State, as a bare number, how many lines below contain "values".

-- PROVIDED INFORMATION --
━━━━━━━━━━━━━━━━━━━━━━━━━━━━━━

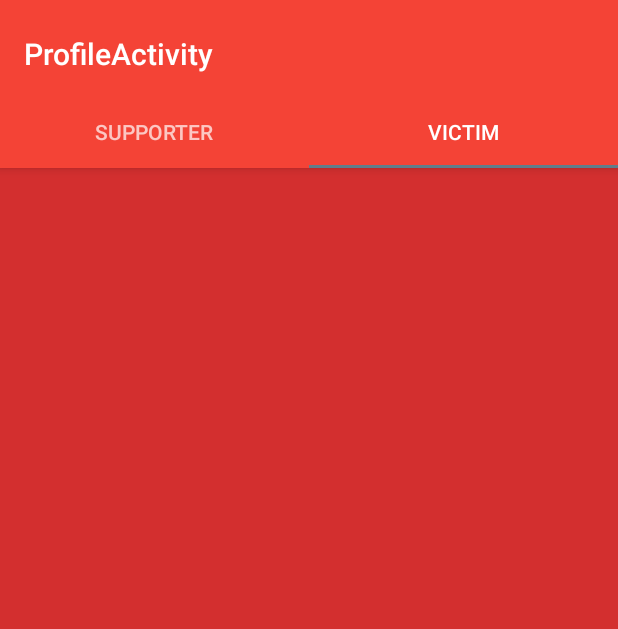
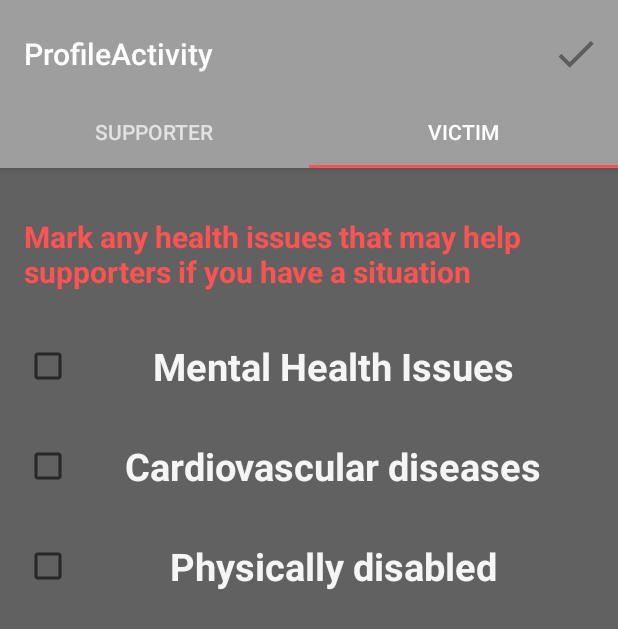
Before and after one commit to domantasjurkus/2017-03-hackupc, an Android app: the ProfileActivity screen opened directly, with no data from a screen before it, tab 2 chosen, on a phone screen of 412 x 824 dp. Shown: the top 629 px of the screen. Run offline under Robolectric (Android 15) with nearby library versions, the phone set to English and light mode, and no system bars.

Commit message:
finishing profile activity - added toolbar btn

```diff
--- a/Android/Crowdie/app/build.gradle
+++ b/Android/Crowdie/app/build.gradle
@@ -26,6 +26,7 @@ dependencies {
     })
     compile 'com.android.support:appcompat-v7:25.2.0'
     compile 'org.java-websocket:Java-WebSocket:1.3.0'
+    compile 'com.google.code.gson:gson:2.4'
     compile 'com.google.android.gms:play-services:10.0.1'
     compile 'com.android.support:design:25.2.0'
     testCompile 'junit:junit:4.12'
--- a/Android/Crowdie/app/src/main/java/edu/salleurl/ls30394/crowdie/GoActivity.java
+++ b/Android/Crowdie/app/src/main/java/edu/salleurl/ls30394/crowdie/GoActivity.java
@@ -44,7 +44,7 @@ public class GoActivity extends AppCompatActivity {
     public void OnGO(View view) {
 
         if("".equals(etName.getText().toString())){
-            Toast.makeText(this, "Pleae introduce your name", Toast.LENGTH_SHORT).show();
+            Toast.makeText(this, "Please introduce your name", Toast.LENGTH_SHORT).show();
         }else{
 
             SharedPreferences sharedPref = getPreferences(Context.MODE_PRIVATE);
--- a/Android/Crowdie/app/src/main/java/edu/salleurl/ls30394/crowdie/ProfileActivity.java
+++ b/Android/Crowdie/app/src/main/java/edu/salleurl/ls30394/crowdie/ProfileActivity.java
@@ -1,5 +1,7 @@
 package edu.salleurl.ls30394.crowdie;
 
+import android.content.Context;
+import android.content.SharedPreferences;
 import android.support.design.widget.TabLayout;
 import android.support.v7.app.AppCompatActivity;
 import android.support.v7.widget.Toolbar;
@@ -9,21 +11,33 @@ import android.support.v4.app.FragmentManager;
 import android.support.v4.app.FragmentPagerAdapter;
 import android.support.v4.view.ViewPager;
 import android.os.Bundle;
-import android.view.LayoutInflater;
 
+import android.util.Log;
 import android.view.Menu;
 import android.view.MenuInflater;
 import android.view.MenuItem;
-import android.view.View;
-import android.view.ViewGroup;
 
-import android.widget.TextView;
-import android.widget.Toast;
+import android.widget.CheckBox;
+
+import com.google.gson.Gson;
 
 import edu.salleurl.ls30394.crowdie.Fragments.SupporterFragment;
 import edu.salleurl.ls30394.crowdie.Fragments.VictimFragment;
+import edu.salleurl.ls30394.crowdie.model.User;
 
 public class ProfileActivity extends AppCompatActivity {
+
+    private CheckBox cbFirstAid;
+
+    private CheckBox cbLifeGuard;
+
+    private CheckBox cbCPR;
+
+    private CheckBox cbMental;
+
+    private CheckBox cbHeartIssues;
+
+    private CheckBox cbPhysicallyDisabled;
 
     /**
      * The {@link android.support.v4.view.PagerAdapter} that will provide
@@ -45,6 +59,8 @@ public class ProfileActivity extends AppCompatActivity {
         super.onCreate(savedInstanceState);
         setContentView(R.layout.activity_profile);
 
+        initWidgets();
+
         Toolbar toolbar = (Toolbar) findViewById(R.id.toolbar);
         setSupportActionBar(toolbar);
         // Create the adapter that will return a fragment for each of the three
@@ -60,8 +76,20 @@ public class ProfileActivity extends AppCompatActivity {
 
     }
 
-   // @Override
-    /*public boolean onCreateOptionsMenu(Menu menu) {
+    private void initWidgets() {
+
+        cbCPR = (CheckBox)findViewById(R.id.profile_hasCPRPractice);
+        cbFirstAid = (CheckBox)findViewById(R.id.profile_has1stAidPractice);
+        cbLifeGuard = (CheckBox)findViewById(R.id.profile_isLifeGuard);
+
+        cbHeartIssues = (CheckBox)findViewById(R.id.profile_hasCardioProblems);
+        cbMental = (CheckBox)findViewById(R.id.profile_hasMentalHealthIssues);
+        cbPhysicallyDisabled = (CheckBox)findViewById(R.id.profile_isPhysicallyDisabled);
+
+    }
+
+    @Override
+    public boolean onCreateOptionsMenu(Menu menu) {
         MenuInflater inflater = getMenuInflater();
         inflater.inflate(R.menu.menu_profile, menu);
         return super.onCreateOptionsMenu(menu);
@@ -71,12 +99,38 @@ public class ProfileActivity extends AppCompatActivity {
     public boolean onOptionsItemSelected(MenuItem item) {
         switch(item.getItemId()){
             case R.id.action_profile_done:
-                Toast.makeText(this, "Ayy lmao", Toast.LENGTH_SHORT).show();
+                retrieveUserForm();
                 return true;
             default:
                 return true;
         }
-    }*/
+    }
+
+    private void retrieveUserForm() {
+
+        SharedPreferences preferences = getPreferences(Context.MODE_PRIVATE);
+        SharedPreferences.Editor editor = preferences.edit();
+
+        User user = new User();
+
+        user.setCanPerformCPR(cbCPR.isChecked());
+        user.setFirstAidSkills(cbFirstAid.isChecked());
+        user.setLifeGuard(cbLifeGuard.isChecked());
+
+        user.setHasCardioVascularIssues(cbHeartIssues.isChecked());
+        user.setHasMentalHealthIssues(cbMental.isChecked());
+        user.setPhysicallyDisabled(cbPhysicallyDisabled.isChecked());
+
+        user.setUserName(preferences.getString("UserName", ""));
+
+        Gson gson = new Gson();
+        String userJson = gson.toJson(user);
+
+        Log.d("USER:", userJson);
+
+        editor.putString("UserData", userJson);
+        editor.apply();
+    }
 
     /**
      * A {@link FragmentPagerAdapter} that returns a fragment corresponding to
--- a/Android/Crowdie/app/src/main/java/edu/salleurl/ls30394/crowdie/model/User.java
+++ b/Android/Crowdie/app/src/main/java/edu/salleurl/ls30394/crowdie/model/User.java
@@ -16,13 +16,13 @@ public class User {
 
     private boolean firstAidSkills;
 
+    private boolean canPerformCPR;
+
     private boolean hasMentalHealthIssues;
 
     private boolean hasCardioVascularIssues;
 
     private boolean isPhysicallyDisabled;
-
-    private boolean canPerformCPR;
 
     public User() {
     }
--- a/Android/Crowdie/app/src/main/res/layout/fragment_victim.xml
+++ b/Android/Crowdie/app/src/main/res/layout/fragment_victim.xml
@@ -13,7 +13,60 @@
         android:paddingRight="@dimen/activity_horizontal_margin"
         android:paddingTop="@dimen/activity_vertical_margin">
 
+        <TextView
+            android:text="Mark any health issues that may help supporters if you have a situation"
+            android:id="@+id/section_label_victim"
+            android:textAlignment="textStart"
+            android:textSize="20sp"
+            android:textStyle="bold"
+            android:textColor="@color/colorAccent"
+            android:layout_marginTop="@dimen/activity_vertical_margin"
+            android:layout_marginBottom="@dimen/activity_vertical_margin"
+            android:layout_width="match_parent"
+            android:layout_height="wrap_content" />
 
+        <LinearLayout
+            android:layout_marginTop="@dimen/activity_vertical_margin"
+            android:layout_below="@id/section_label_victim"
+            android:orientation="vertical"
+            android:layout_width="match_parent"
+            android:layout_height="wrap_content">
+
+            <CheckBox
+                android:textColor="@color/colorPrimaryLight"
+                android:textStyle="bold"
+                android:textAlignment="center"
+                android:text="@string/mental_health_issues"
+                android:textSize="25sp"
+                android:id="@+id/profile_hasMentalHealthIssues"
+                android:layout_width="match_parent"
+                android:layout_height="wrap_content"
+                android:layout_marginBottom="@dimen/activity_vertical_margin" />
+
+            <CheckBox
+                android:textColor="@color/colorPrimaryLight"
+                android:textStyle="bold"
+                android:textAlignment="center"
+                android:text="@string/cardiovascular_diseases"
+                android:textSize="25sp"
+                android:id="@+id/profile_hasCardioProblems"
+                android:layout_marginTop="@dimen/activity_vertical_margin"
+                android:layout_marginBottom="@dimen/activity_vertical_margin"
+                android:layout_width="match_parent"
+                android:layout_height="wrap_content" />
+
+            <CheckBox
+                android:textColor="@color/colorPrimaryLight"
+                android:textStyle="bold"
+                android:textAlignment="center"
+                android:text="@string/physically_disabled"
+                android:textSize="25sp"
+                android:id="@+id/profile_isPhysicallyDisabled"
+                android:layout_marginTop="@dimen/activity_vertical_margin"
+                android:layout_width="match_parent"
+                android:layout_height="wrap_content" />
+
+        </LinearLayout>
 
     </RelativeLayout>
 
--- a/Android/Crowdie/app/src/main/res/menu/menu_profile.xml
+++ b/Android/Crowdie/app/src/main/res/menu/menu_profile.xml
@@ -3,9 +3,9 @@
     xmlns:tools="http://schemas.android.com/tools"
     tools:context="edu.salleurl.ls30394.crowdie.ProfileActivity">
     <item
+
         android:id="@+id/action_profile_done"
         android:icon="@drawable/ic_action_done"
-        android:onClick="onDoneClick"
         android:orderInCategory="100"
         android:title="@string/action_done"
         app:showAsAction="ifRoom" />
--- a/Android/Crowdie/app/src/main/res/values/colors.xml
+++ b/Android/Crowdie/app/src/main/res/values/colors.xml
@@ -1,11 +1,11 @@
 <?xml version="1.0" encoding="utf-8"?>
 <resources>
-    <color name="colorPrimary">#F44336</color>
-    <color name="colorPrimaryDark">#D32F2F</color>
-    <color name="colorPrimaryLight">#FFCDD2</color>
-    <color name="colorAccent">#607D8B</color>
+    <color name="colorPrimary">#9E9E9E</color>
+    <color name="colorPrimaryDark">#616161</color>
+    <color name="colorPrimaryLight">#F5F5F5</color>
+    <color name="colorAccent">#FF5252</color>
     <color name="colorPrimaryText">#212121</color>
     <color name="colorSecondaryText">#757575</color>
-    <color name="colorIcons">#FFFFFF</color>
+    <color name="colorIcons">#F5F5F5</color>
     <color name="colorDivider">#BDBDBD</color>
 </resources>
--- a/Android/Crowdie/app/src/main/res/values/strings.xml
+++ b/Android/Crowdie/app/src/main/res/values/strings.xml
@@ -15,4 +15,7 @@
     <string name="_1st_aid_practice">1st AID Practice</string>
     <string name="lifeguard">Lifeguard?</string>
     <string name="cpr_practice">CPR practice</string>
+    <string name="mental_health_issues">Mental Health Issues</string>
+    <string name="cardiovascular_diseases">Cardiovascular diseases</string>
+    <string name="physically_disabled">Physically disabled</string>
 </resources>
```
Also changed, not shown: Android/Crowdie/app/src/main/java/edu/salleurl/ls30394/crowdie/AreYouInjuredActivity.java (deleted, +0 -20 lines), Android/Crowdie/app/src/main/java/edu/salleurl/ls30394/crowdie/repositories/GpsTrackerRepository.java (deleted, +0 -212 lines), Android/Crowdie/app/src/main/res/layout/activity_areyouinjured.xml (deleted, +0 -55 lines), Android/Crowdie/app/src/main/res/layout/fragment_supporter.xml (+4 -4 lines), 3 other files.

━━━━━━━━━━━━━━━━━━━━━━━━━━━━━━

-- RESULT FOR THIS TASK --
4